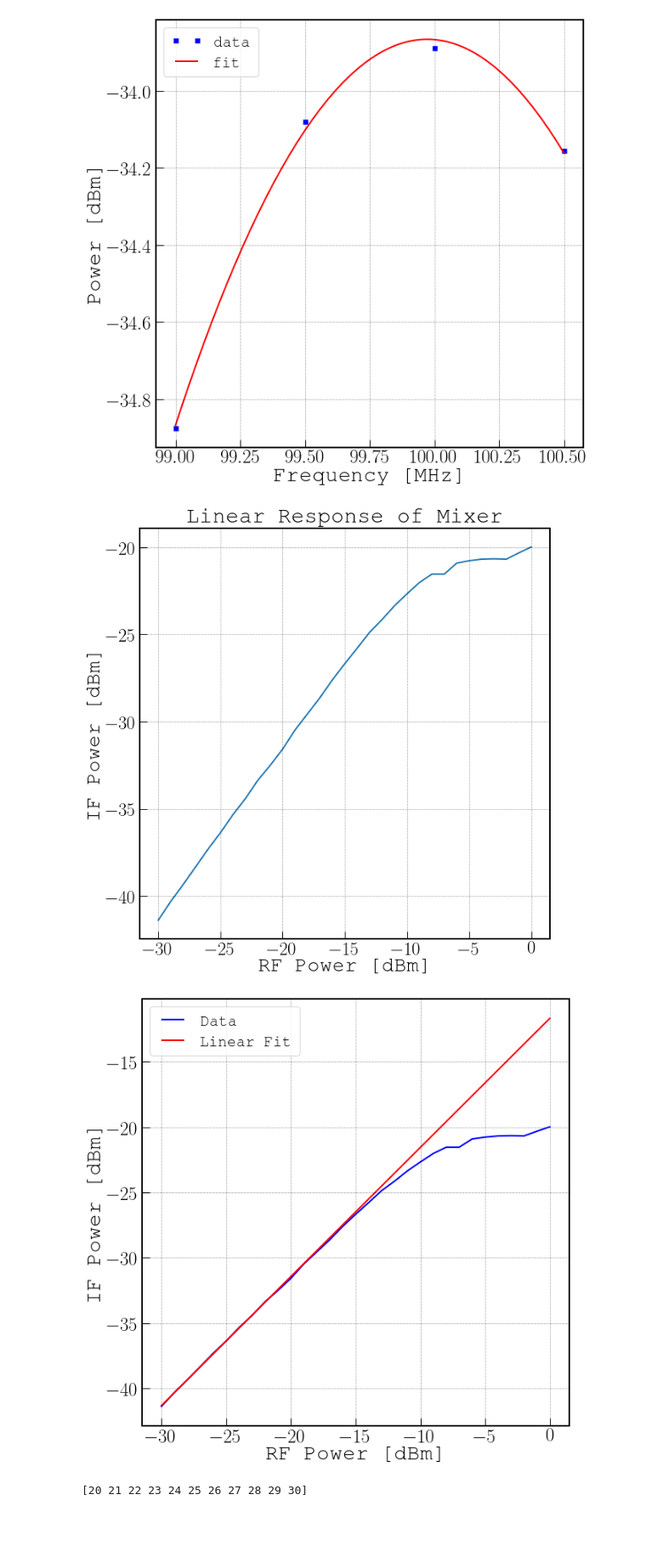
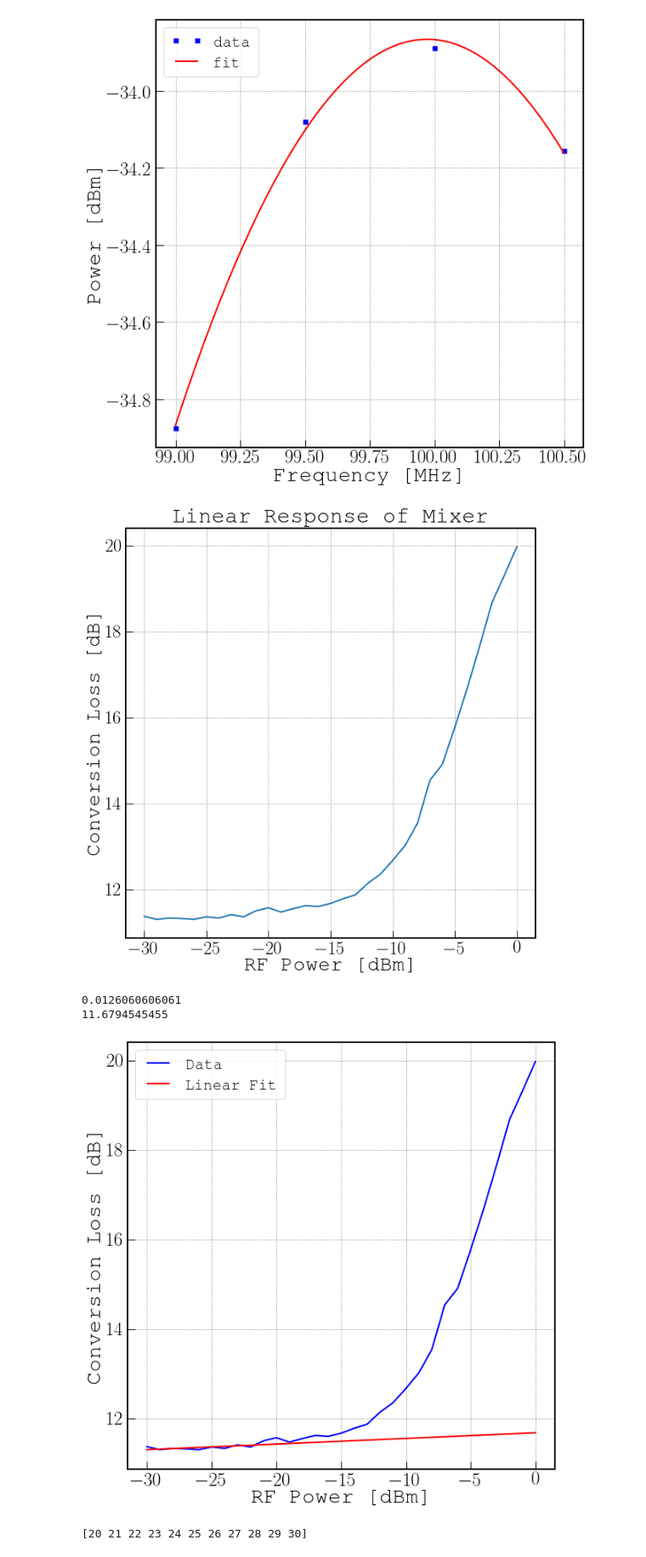
Before and after one commit to WanduiAlbert/HighFrequencyLab, a Jupyter notebook: Lab 4 files/Analysis.ipynb, the cells around one changed output. Shown: that part at 85% size. Drawn from its saved outputs; the diff is of its cells as text; code cells hidden in the pictures; blank space fills up the shorter version.

```diff
--- a/Lab 4 files/Analysis.ipynb
+++ b/Lab 4 files/Analysis.ipynb
@@ -146,41 +153,49 @@ P_RF = np.arange(-30,1)
 P_IF = np.array([-41.37,-40.3,-39.33,-38.32,-37.3,-36.36,-35.33,-34.41,-33.36,-32.5,-31.57,-30.47,-29.55,-28.62,\
                  -27.6,-26.67,-25.78,-24.87,-24.14,-23.35,-22.67,-22.02,-21.54,-21.54,-20.91,-20.77,-20.68,-20.66,\
                  -20.68,-20.32,-19.98])
+CL = P_RF - P_IF
 # %%
 # f_15 += 100
 fig, ax = plt.subplots(figsize=(10, 10))
-ax.plot(P_RF, P_IF)
+ax.plot(P_RF, CL)
 ax.set_xlabel(r'RF Power [dBm]')
-ax.set_ylabel(r'IF Power [dBm]')
+ax.set_ylabel(r'Conversion Loss [dB]')
 # ax.axis([0, 200, -80, 0])
 ax.axis('tight')
 ax.grid(which='both');
 ax.set_title(r'Linear Response of Mixer')
 plt.savefig(save_dir + 'compression_point.pdf')
 # %% [output]
-[figure, old version]
+[figure, new version]
 # %%
 mask = P_RF < -20
-A = np.vstack([P_RF[mask], np.ones_like(P_IF[mask])]).T
-X = np.linalg.solve(np.dot(A.T, A), np.dot(A.T, P_IF[mask]))
+A = np.vstack([P_RF[mask], np.ones_like(CL[mask])]).T
+X = np.linalg.solve(np.dot(A.T, A), np.dot(A.T, CL[mask]))
 
 x = np.r_[-30:0:100j]
 y = X[0] * x + X[1]
+
+print(X[0])
+
+print(X[1])
+# %% [output]
+0.0126060606061
+11.6794545455
 # %%
 # f_15 += 100
 fig, ax = plt.subplots(figsize=(10, 10))
-ax.plot(P_RF, P_IF,'b', label='Data')
+ax.plot(P_RF, CL,'b', label='Data')
 ax.plot(x,y,'r', label='Linear Fit')
 ax.set_xlabel(r'RF Power [dBm]')
-ax.set_ylabel(r'IF Power [dBm]')
+ax.set_ylabel(r'Conversion Loss [dB]')
 # ax.axis([0, 200, -80, 0])
 ax.axis('tight')
 ax.grid(which='both');
 ax.legend(loc='best')
 # ax.set_title(r'Linear Response of Mixer');
 plt.savefig(save_dir + 'compression_point_fitted.pdf')
 # %% [output]
-[figure, old version]
+[figure, new version]
 # %%
 # Now we can find the 1dB compression point since we have the linear response figured out
 diff = (X[0] * P_RF + X[1]) - P_IF
```
Also changed, not shown: parts of 7 cells of this notebook, 13 other files.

- [WORK INSTRUCTIONS] Within the data above, how many lines contain the word "vstack"? Write only the number.

- [SOLUTION TO THE EXERCISE] 2